While googling around in search of the Nero Wolfe comic strip that ran in newspapers in 1956 and 57 (watch for it soon!), I came across this press release touting "The Stevenson-Kefauver Bandwagon." It appeared in the Oct. 11, 1956 issue of the Arizona Sun

I sent the clipping to Mr. Knows-all Sees-all Art Scott, asking what it was all about, and he responded by sending me the Bandwagon story itself. So here it is.

What does it all mean? Beats me, especially since Stassen was still alive, and kept on trying (and failing magnificently) to snag the Republican nomination until 1992 and beyond. He died in 2001.

The tale was obviously intended to amuse Stevenson supporters, and the culprit Wolfe alludes to seems pretty clear, but the motive eludes me. Was Stassen simply a pain the asses of Republicans and Democrats alike?

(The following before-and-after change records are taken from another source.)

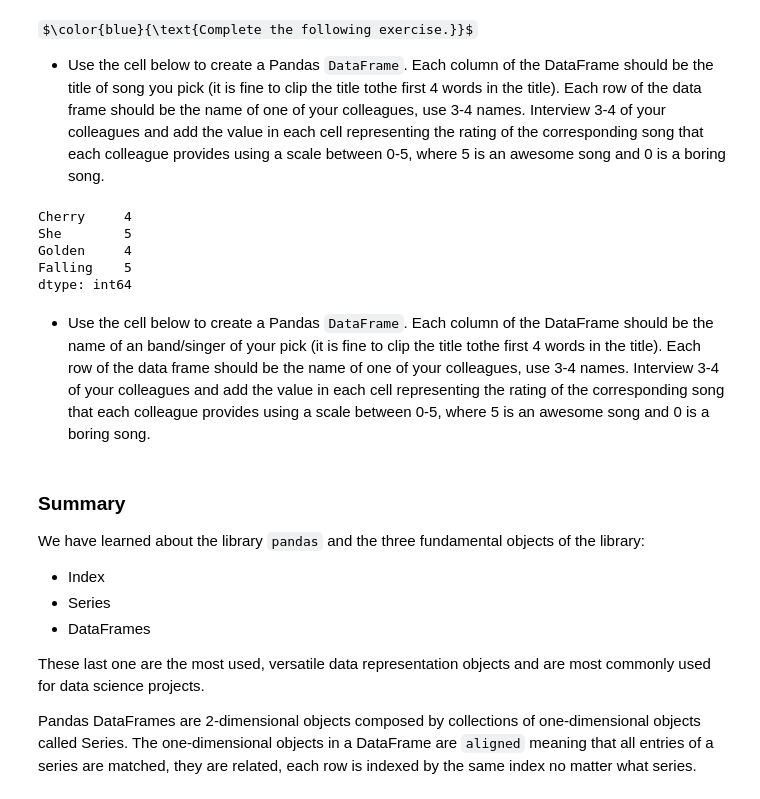
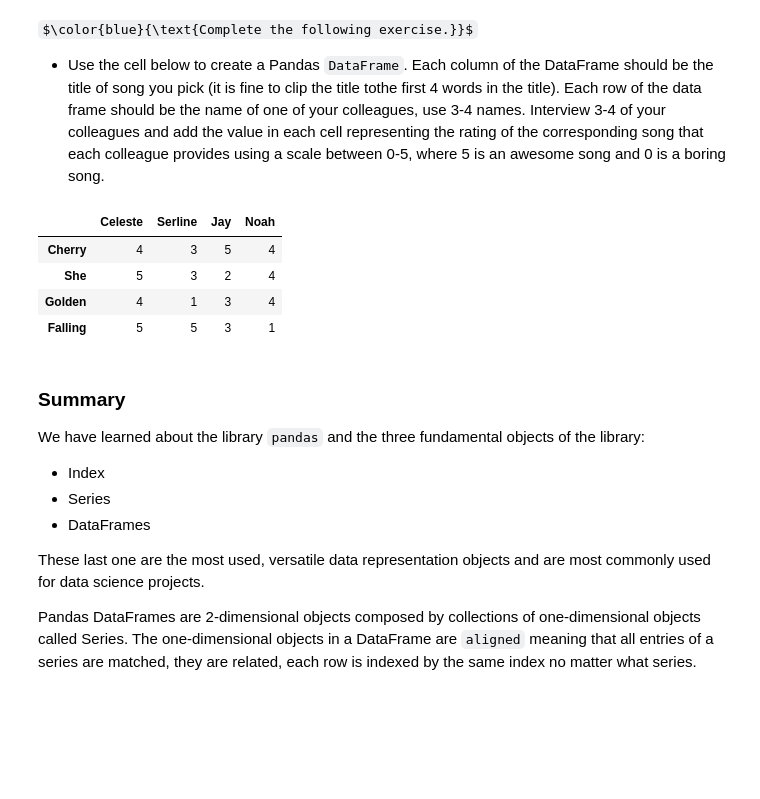
Before and after one commit to cjhoang/PythonTutorials, a Jupyter notebook: tutorial015-Pandas-Introduction.ipynb, the cells around one changed output. Saved outputs shown, nothing was run; the diff lists cells and outputs as text; code cells hidden in the pictures; some formulas as TeX source; blank space fills up the shorter version.

```diff
--- a/tutorial015-Pandas-Introduction.ipynb
+++ b/tutorial015-Pandas-Introduction.ipynb
@@ -536,21 +536,43 @@ $\color{blue}{\text{Complete the following exercise.}}$
 
   - Use the cell below to create a Pandas `DataFrame`. Each column of the DataFrame should be the title of song you pick (it is fine to clip the title tothe first 4 words in the title). Each row of the data frame should be the name of one of your colleagues, use 3-4 names. Interview 3-4 of your colleagues and add the value in each cell representing the rating of the corresponding song that each colleague provides using a scale between 0-5, where 5 is an awesome song and 0 is a boring song.
 # %%
-mysongs_dict = {'Cherry': 4,
-                'She': 5,
+mysongs_celeste = {'Cherry': 4,
+                   'She': 5,
+                   'Golden': 4,
+                   'Falling': 5}
+celeste_series = pd.Series(mysongs_celeste)
+
+mysongs_serline = {'Cherry': 3,
+                   'She': 3,
+                   'Golden': 1,
+                   'Falling': 5}
+serline_series = pd.Series(mysongs_serline)
+
+mysongs_jay = {'Cherry': 5,
+               'She': 2,
+               'Golden': 3,
+               'Falling': 3}
+jay_series = pd.Series(mysongs_jay)
+
+mysongs_noah = {'Cherry': 4,
+                'She': 4,
                 'Golden': 4,
-                'Falling': 5}
-mysongs_series = pd.Series(mysongs_dict)
-mysongs_series
-# Resume here
+                'Falling': 1}
+noah_series = pd.Series(mysongs_noah)
+
+song_ratings = {'Celeste': celeste_series,
+                'Serline': serline_series,
+                'Jay': jay_series,
+                'Noah': noah_series}
+
+songratings_df = pd.DataFrame(song_ratings)
+songratings_df
 # %% [output]
-Cherry     4
-She        5
-Golden     4
-Falling    5
-dtype: int64
+|  | Celeste | Serline | Jay | Noah |
+| Cherry | 4 | 3 | 5 | 4 |
+| She | 5 | 3 | 2 | 4 |
+| Golden | 4 | 1 | 3 | 4 |
+| Falling | 5 | 5 | 3 | 1 |
-# %% [markdown]
-  - Use the cell below to create a Pandas `DataFrame`. Each column of the DataFrame should be the name of an band/singer of your pick (it is fine to clip the title tothe first 4 words in the title). Each row of the data frame should be the name of one of your colleagues, use 3-4 names. Interview 3-4 of your colleagues and add the value in each cell representing the rating of the corresponding song that each colleague provides using a scale between 0-5, where 5 is an awesome song and 0 is a boring song.
 # %% [markdown]
 ### Summary
 
```
Also changed, not shown: parts of 2 cells of this notebook.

Maybe Art Scott says it best: "At least we now have a Wolfe story worse than Please Pass the Guilt."


Jerry House said...

I met Stassen briefly in the late Sixties when he was once again tilting at the presidential nomination windmill. He seemed like a decent and sincere guy with nary a ghost-like attribute to him.

Cap'n Bob said...

Give my regards to Broadway, say hello to Harold Stassen.

Todd Mason said...

"This article probably alludes to Harold Edward Stassen's "quixotic effort (perhaps covertly encouraged by Eisenhower, who had reservations about Richard Nixon's maturity for the presidency) to 'dump Nixon' at the 1956 Republican Convention." Following Stassen's actions, Nixon attempted to "kill" his political career. "

TC said...

I remember the jokes about the Stassen campaign headquarters being in a phone booth. That kind of thing.

And the one about the ad in a personal column: Stassen supporter wishes to meet another Stassen supporter. Object: to find out if there is another Stassen supporter.